++++ TASK DATA

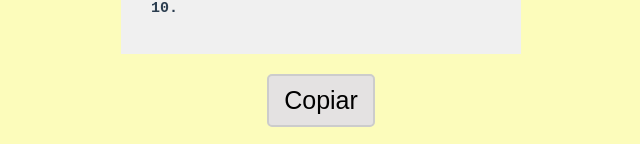
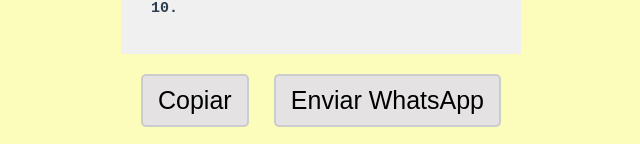
Before and after one commit to heberalmeida/GerarLista, a Vue app: page / in a window 1280 px wide. Shown: the part 1283-1427 px from the top of the page, without its empty margins (319-959 px from the left). Built offline with nearby package versions, Linux system fonts and the light colour scheme; what vue-clipboard2 would draw is missing.

Commit message:
add send to whats

```diff
--- a/src/App.vue
+++ b/src/App.vue
@@ -114,9 +114,12 @@
       <span v-for="(u, k) in users" :key="k">{{k + 1}}. {{ u.nick }} {{ u.level ? ' - ' + u.level : '' }}</span>
     </div>
     </pre>
-      <div class="text-center">
+      <div class="text-center separate">
         <button class="btn" type="submit">
           Copiar
+        </button>
+        <button class="btn" @click.prevent="sendWaths">
+          Enviar WhatsApp
         </button>
       </div>
     </form>
@@ -165,13 +168,13 @@
       this.user.nick = ''
       this.user.level = ''
     },
-    async getGerar() {
+    async generateList() {
       let users = await this.users
         .map((i, k) => {
           return `${k + 1}. ${i.nick} ${i.level ? ` - ${i.level}` : ''}`
         })
         .join('\n')
-      let codigo = `🔰 *RAID LEVEL ${this.form.raid}${
+      this.codigo = `🔰 *RAID LEVEL ${this.form.raid}${
         this.form.ex ? ' EX' : ''
       }${this.form.color ? ' ' + this.form.color : ''}*
 🐣 *Chefe: ${this.form.chefe.trim()}*
@@ -182,11 +185,29 @@
 
 ${users}
       `
-      this.$copyText(codigo).then(
+    },
+    async getGerar() {
+      await this.generateList()
+      this.$copyText(this.codigo).then(
         () => alert('Copiado'),
         () => alert('Erro')
       )
+    },
+    async sendWaths() {
+      await this.generateList()
+      window.open(
+        `https://api.whatsapp.com/send?text=${window.encodeURIComponent(
+          this.codigo
+        )}`,
+        '_blank'
+      )
     }
+    /* _isMobile() {
+      var isMobile = /iphone|ipod|android|ie|blackberry|fennec/.test(
+        navigator.userAgent.toLowerCase()
+      )
+      return isMobile
+    } */
   },
   mounted() {
     this.users = Array(this.form.qtdLista)
@@ -381,6 +402,11 @@
   margin 20px
 }
 
+.separate {
+  display: flex;
+  justify-content space-between
+}
+
 @media only screen and (min-width: 600px) {
   body {
     width 400px
```
Also changed, not shown: 7 other files (tests, documents, lock files or other folders).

++++++++

Restate every line above word for word. Do not carry over the images.

Before and after one commit to heberalmeida/GerarLista, a Vue app: page / in a window 1280 px wide. Shown: the part 1283-1427 px from the top of the page, without its empty margins (319-959 px from the left). Built offline with nearby package versions, Linux system fonts and the light colour scheme; what vue-clipboard2 would draw is missing.

Commit message:
add send to whats

```diff
--- a/src/App.vue
+++ b/src/App.vue
@@ -114,9 +114,12 @@
       <span v-for="(u, k) in users" :key="k">{{k + 1}}. {{ u.nick }} {{ u.level ? ' - ' + u.level : '' }}</span>
     </div>
     </pre>
-      <div class="text-center">
+      <div class="text-center separate">
         <button class="btn" type="submit">
           Copiar
+        </button>
+        <button class="btn" @click.prevent="sendWaths">
+          Enviar WhatsApp
         </button>
       </div>
     </form>
@@ -165,13 +168,13 @@
       this.user.nick = ''
       this.user.level = ''
     },
-    async getGerar() {
+    async generateList() {
       let users = await this.users
         .map((i, k) => {
           return `${k + 1}. ${i.nick} ${i.level ? ` - ${i.level}` : ''}`
         })
         .join('\n')
-      let codigo = `🔰 *RAID LEVEL ${this.form.raid}${
+      this.codigo = `🔰 *RAID LEVEL ${this.form.raid}${
         this.form.ex ? ' EX' : ''
       }${this.form.color ? ' ' + this.form.color : ''}*
 🐣 *Chefe: ${this.form.chefe.trim()}*
@@ -182,11 +185,29 @@
 
 ${users}
       `
-      this.$copyText(codigo).then(
+    },
+    async getGerar() {
+      await this.generateList()
+      this.$copyText(this.codigo).then(
         () => alert('Copiado'),
         () => alert('Erro')
       )
+    },
+    async sendWaths() {
+      await this.generateList()
+      window.open(
+        `https://api.whatsapp.com/send?text=${window.encodeURIComponent(
+          this.codigo
+        )}`,
+        '_blank'
+      )
     }
+    /* _isMobile() {
+      var isMobile = /iphone|ipod|android|ie|blackberry|fennec/.test(
+        navigator.userAgent.toLowerCase()
+      )
+      return isMobile
+    } */
   },
   mounted() {
     this.users = Array(this.form.qtdLista)
@@ -381,6 +402,11 @@
   margin 20px
 }
 
+.separate {
+  display: flex;
+  justify-content space-between
+}
+
 @media only screen and (min-width: 600px) {
   body {
     width 400px
```
Also changed, not shown: 7 other files (tests, documents, lock files or other folders).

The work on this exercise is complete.